REQUIREMENT: From top to bottom, write out the listing exactly and skip every picture.

INPUT FOR THIS TASK:
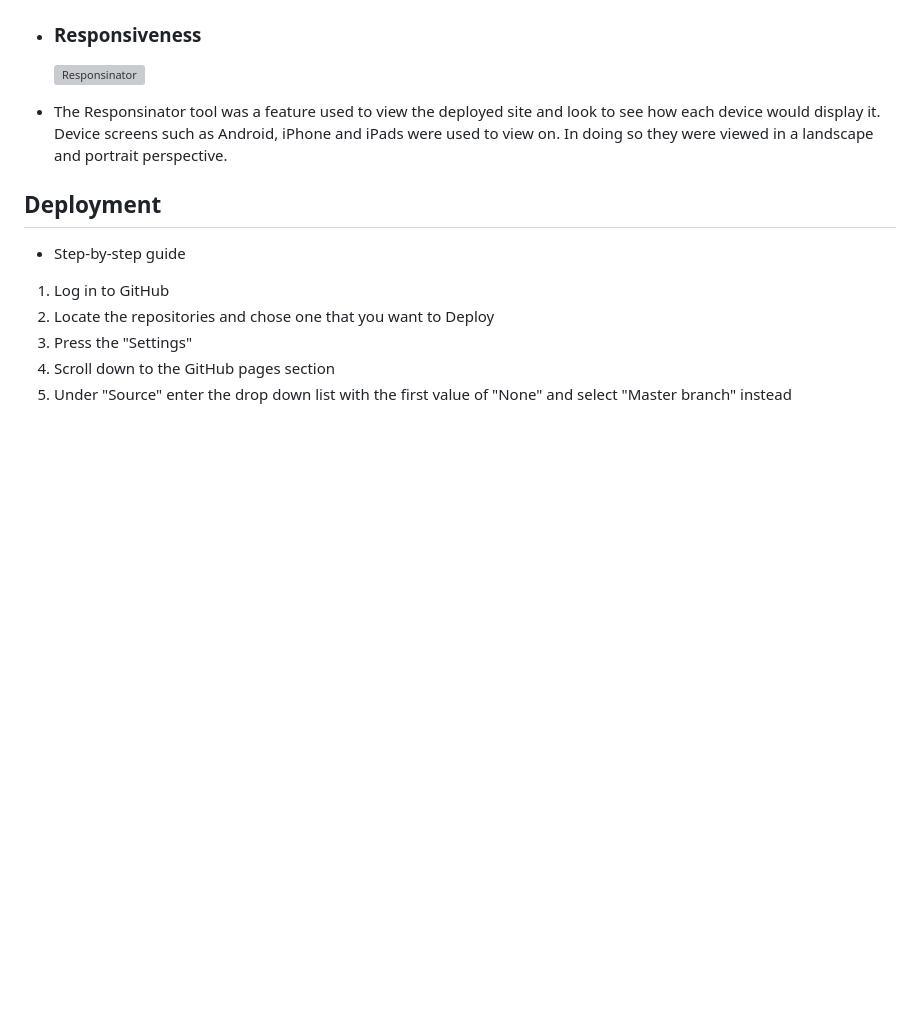
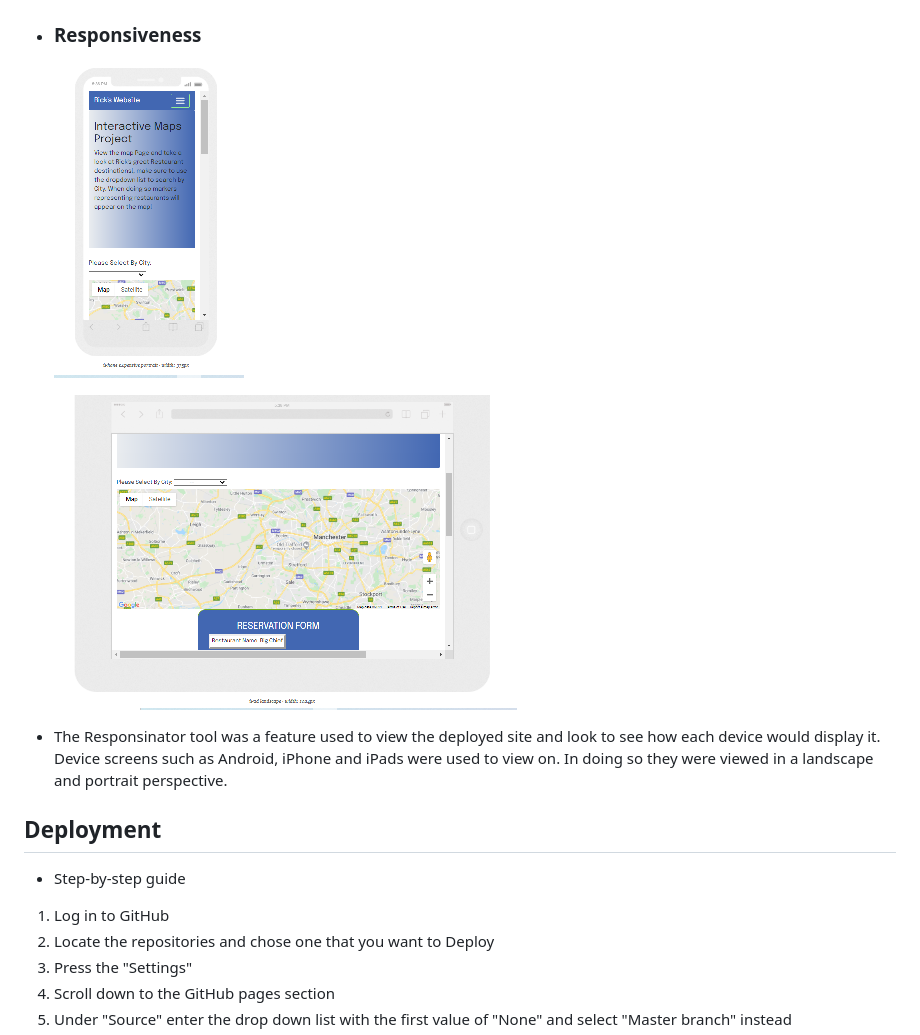
Before and after one commit to richard-ui/interactive-milestone-project, a Markdown page: README.md, the part around the change printed below. Rendered like a GitHub page; pictures changed too: assets/images/responsinator.png (added), assets/images/responsinator2.png (added); blank space fills up the shorter version; grey boxes are pictures that could not be loaded.

```diff
--- a/README.md
+++ b/README.md
@@ -160,7 +160,9 @@ The Technologies that were used were new and updated versions of HTML and CSS.
 
 - ### Responsiveness
 
-   ![Responsinator](/assets/cross-browser/responsinator.png)
+   ![Mobile](/assets/images/responsinator.png)
+
+   ![iPad](/assets/images/responsinator2.png)
 
 - The Responsinator tool was a feature used to view the deployed site and look to see how each device would display it. Device screens such as Android, iPhone and iPads were used to view on. In doing so
 they were viewed in a landscape and portrait perspective.
```
Also changed, not shown: other parts of README.md (+3 -3 lines), assets/images/chrome.png (added), assets/images/edge.png (added), assets/images/firefox.png (added).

ANSWER FOR THIS EXERCISE:
Before and after one commit to richard-ui/interactive-milestone-project, a Markdown page: README.md, the part around the change printed below. Rendered like a GitHub page; pictures changed too: assets/images/responsinator.png (added), assets/images/responsinator2.png (added); blank space fills up the shorter version; grey boxes are pictures that could not be loaded.

```diff
--- a/README.md
+++ b/README.md
@@ -160,7 +160,9 @@ The Technologies that were used were new and updated versions of HTML and CSS.
 
 - ### Responsiveness
 
-   ![Responsinator](/assets/cross-browser/responsinator.png)
+   ![Mobile](/assets/images/responsinator.png)
+
+   ![iPad](/assets/images/responsinator2.png)
 
 - The Responsinator tool was a feature used to view the deployed site and look to see how each device would display it. Device screens such as Android, iPhone and iPads were used to view on. In doing so
 they were viewed in a landscape and portrait perspective.
```
Also changed, not shown: other parts of README.md (+3 -3 lines), assets/images/chrome.png (added), assets/images/edge.png (added), assets/images/firefox.png (added).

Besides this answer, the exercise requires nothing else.